(Stored data)
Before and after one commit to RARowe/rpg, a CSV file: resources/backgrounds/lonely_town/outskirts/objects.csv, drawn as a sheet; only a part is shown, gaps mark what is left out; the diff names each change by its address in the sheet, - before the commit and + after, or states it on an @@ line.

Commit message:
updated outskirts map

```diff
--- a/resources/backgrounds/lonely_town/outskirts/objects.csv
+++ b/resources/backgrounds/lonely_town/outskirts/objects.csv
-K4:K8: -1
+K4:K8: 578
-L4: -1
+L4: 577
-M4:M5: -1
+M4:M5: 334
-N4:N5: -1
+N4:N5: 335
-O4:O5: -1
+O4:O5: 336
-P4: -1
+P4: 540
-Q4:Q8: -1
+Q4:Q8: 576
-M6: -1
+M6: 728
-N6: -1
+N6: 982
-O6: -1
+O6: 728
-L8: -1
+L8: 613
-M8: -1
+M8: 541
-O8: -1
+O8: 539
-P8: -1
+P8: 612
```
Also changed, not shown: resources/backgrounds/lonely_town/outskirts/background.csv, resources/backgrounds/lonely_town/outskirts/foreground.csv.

* Task prompt
After reading the records above, give the number of lines that include "resources", and add nothing else.

* Answer for this exercise
4